(Front-end code edit data)
──────
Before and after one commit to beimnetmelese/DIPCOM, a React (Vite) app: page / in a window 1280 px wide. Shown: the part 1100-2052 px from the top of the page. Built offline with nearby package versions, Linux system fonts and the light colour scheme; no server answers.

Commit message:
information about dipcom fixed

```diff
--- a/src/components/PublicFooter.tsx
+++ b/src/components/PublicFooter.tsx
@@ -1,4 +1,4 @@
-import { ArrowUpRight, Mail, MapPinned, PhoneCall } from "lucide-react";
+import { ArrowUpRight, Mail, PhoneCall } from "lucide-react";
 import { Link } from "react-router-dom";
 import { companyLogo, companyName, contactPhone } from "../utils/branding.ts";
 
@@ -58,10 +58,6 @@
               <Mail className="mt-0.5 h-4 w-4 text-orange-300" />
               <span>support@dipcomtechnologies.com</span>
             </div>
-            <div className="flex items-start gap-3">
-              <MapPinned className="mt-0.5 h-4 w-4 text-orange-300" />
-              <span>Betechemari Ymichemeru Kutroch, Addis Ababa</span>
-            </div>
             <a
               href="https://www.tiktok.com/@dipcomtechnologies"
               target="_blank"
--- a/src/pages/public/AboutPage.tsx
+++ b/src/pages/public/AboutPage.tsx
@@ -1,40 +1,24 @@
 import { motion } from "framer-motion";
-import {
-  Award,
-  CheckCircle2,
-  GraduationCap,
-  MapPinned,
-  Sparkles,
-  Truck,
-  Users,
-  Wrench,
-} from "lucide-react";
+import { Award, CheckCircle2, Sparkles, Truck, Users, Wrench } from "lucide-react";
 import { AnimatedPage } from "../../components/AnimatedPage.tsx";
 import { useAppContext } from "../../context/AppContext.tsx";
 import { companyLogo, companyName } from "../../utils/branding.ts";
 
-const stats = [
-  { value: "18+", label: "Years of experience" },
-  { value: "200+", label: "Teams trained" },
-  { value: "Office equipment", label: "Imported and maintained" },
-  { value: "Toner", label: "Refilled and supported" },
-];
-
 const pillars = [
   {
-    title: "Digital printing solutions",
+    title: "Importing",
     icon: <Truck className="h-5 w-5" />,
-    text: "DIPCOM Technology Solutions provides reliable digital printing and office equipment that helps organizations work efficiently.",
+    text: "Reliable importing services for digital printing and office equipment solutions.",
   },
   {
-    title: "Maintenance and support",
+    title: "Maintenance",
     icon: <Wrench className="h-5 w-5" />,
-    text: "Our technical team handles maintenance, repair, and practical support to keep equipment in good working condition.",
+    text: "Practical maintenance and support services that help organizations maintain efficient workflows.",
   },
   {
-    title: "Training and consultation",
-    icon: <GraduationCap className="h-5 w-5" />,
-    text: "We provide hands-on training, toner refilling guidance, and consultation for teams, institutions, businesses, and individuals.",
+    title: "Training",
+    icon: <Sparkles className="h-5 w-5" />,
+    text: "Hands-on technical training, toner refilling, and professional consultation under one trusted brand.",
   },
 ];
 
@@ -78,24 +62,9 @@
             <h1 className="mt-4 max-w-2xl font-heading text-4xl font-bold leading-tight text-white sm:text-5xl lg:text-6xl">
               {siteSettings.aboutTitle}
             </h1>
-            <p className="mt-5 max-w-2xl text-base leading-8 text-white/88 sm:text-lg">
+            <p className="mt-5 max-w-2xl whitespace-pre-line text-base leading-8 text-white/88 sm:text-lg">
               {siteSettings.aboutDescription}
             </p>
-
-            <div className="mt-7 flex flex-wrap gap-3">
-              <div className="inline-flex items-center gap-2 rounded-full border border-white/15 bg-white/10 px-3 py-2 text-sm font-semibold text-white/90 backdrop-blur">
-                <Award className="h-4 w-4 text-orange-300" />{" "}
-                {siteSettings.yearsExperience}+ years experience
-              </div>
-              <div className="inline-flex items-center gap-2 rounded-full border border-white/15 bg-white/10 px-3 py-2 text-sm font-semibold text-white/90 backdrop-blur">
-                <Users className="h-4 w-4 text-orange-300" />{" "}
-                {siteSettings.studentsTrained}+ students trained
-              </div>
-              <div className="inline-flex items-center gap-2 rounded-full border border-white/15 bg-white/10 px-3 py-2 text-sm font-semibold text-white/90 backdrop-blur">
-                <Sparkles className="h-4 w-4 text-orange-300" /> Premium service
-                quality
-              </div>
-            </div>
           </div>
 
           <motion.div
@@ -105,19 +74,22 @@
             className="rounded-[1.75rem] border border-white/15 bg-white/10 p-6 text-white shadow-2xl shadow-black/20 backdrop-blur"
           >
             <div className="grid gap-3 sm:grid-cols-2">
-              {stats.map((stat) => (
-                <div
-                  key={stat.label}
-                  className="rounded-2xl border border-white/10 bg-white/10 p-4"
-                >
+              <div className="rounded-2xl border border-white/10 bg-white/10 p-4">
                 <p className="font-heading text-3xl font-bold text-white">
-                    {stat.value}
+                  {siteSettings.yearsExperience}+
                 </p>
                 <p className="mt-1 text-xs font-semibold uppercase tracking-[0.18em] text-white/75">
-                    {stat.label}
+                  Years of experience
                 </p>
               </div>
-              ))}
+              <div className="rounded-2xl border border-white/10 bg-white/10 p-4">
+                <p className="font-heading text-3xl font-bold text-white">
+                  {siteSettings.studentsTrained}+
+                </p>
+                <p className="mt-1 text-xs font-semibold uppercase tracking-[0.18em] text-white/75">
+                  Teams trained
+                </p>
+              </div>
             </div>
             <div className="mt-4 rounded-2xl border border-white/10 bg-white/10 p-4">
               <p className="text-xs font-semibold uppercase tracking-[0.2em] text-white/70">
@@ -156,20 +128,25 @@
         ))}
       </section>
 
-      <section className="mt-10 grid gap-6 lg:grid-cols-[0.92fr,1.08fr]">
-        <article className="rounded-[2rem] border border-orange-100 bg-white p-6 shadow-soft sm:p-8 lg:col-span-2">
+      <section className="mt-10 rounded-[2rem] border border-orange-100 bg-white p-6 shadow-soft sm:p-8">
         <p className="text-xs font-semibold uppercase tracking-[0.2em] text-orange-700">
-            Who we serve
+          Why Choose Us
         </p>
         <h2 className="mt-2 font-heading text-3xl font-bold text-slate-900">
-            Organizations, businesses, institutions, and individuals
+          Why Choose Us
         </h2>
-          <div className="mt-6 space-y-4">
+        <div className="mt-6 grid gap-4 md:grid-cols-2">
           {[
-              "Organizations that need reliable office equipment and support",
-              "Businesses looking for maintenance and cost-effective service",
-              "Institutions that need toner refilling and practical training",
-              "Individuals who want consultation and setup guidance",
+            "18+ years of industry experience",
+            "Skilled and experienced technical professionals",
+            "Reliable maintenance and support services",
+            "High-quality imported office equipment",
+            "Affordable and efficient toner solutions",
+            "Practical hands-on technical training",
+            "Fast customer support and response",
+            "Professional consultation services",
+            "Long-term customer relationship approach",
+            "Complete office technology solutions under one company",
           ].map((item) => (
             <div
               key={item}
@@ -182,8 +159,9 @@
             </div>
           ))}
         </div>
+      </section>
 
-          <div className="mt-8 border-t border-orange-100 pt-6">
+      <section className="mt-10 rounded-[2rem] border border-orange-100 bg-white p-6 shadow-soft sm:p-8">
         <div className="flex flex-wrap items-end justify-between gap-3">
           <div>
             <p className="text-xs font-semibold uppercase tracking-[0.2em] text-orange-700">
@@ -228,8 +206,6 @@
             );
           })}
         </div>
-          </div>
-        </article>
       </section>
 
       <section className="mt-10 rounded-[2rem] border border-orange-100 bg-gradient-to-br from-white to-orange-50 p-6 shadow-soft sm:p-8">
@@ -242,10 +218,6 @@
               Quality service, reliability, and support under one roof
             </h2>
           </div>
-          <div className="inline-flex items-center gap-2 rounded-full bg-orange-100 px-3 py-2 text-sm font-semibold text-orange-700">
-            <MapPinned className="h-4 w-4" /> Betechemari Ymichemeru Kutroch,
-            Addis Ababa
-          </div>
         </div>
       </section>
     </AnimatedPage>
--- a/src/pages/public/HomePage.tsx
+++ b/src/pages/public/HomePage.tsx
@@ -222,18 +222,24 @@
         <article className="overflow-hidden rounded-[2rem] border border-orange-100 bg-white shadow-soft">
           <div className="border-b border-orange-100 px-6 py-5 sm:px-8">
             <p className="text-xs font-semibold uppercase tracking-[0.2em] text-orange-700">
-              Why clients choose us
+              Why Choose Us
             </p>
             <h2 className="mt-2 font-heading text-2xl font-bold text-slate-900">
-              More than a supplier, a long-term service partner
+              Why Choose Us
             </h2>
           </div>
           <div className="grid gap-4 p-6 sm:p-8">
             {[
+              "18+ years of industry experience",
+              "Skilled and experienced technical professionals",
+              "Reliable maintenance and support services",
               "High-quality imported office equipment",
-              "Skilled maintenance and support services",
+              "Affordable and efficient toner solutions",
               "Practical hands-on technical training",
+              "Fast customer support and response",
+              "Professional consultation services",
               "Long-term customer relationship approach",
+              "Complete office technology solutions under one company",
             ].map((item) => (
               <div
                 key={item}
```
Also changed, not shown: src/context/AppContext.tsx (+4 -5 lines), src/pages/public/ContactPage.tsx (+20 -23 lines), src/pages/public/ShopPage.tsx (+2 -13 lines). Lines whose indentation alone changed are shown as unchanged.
──────
> [Goal of the exercise]
Scan the records for the word "that". Copy each line where it turns up.

> [Finished exercise]
-    text: "DIPCOM Technology Solutions provides reliable digital printing and office equipment that helps organizations work efficiently.",
+    text: "Practical maintenance and support services that help organizations maintain efficient workflows.",
-              "Organizations that need reliable office equipment and support",
-              "Institutions that need toner refilling and practical training",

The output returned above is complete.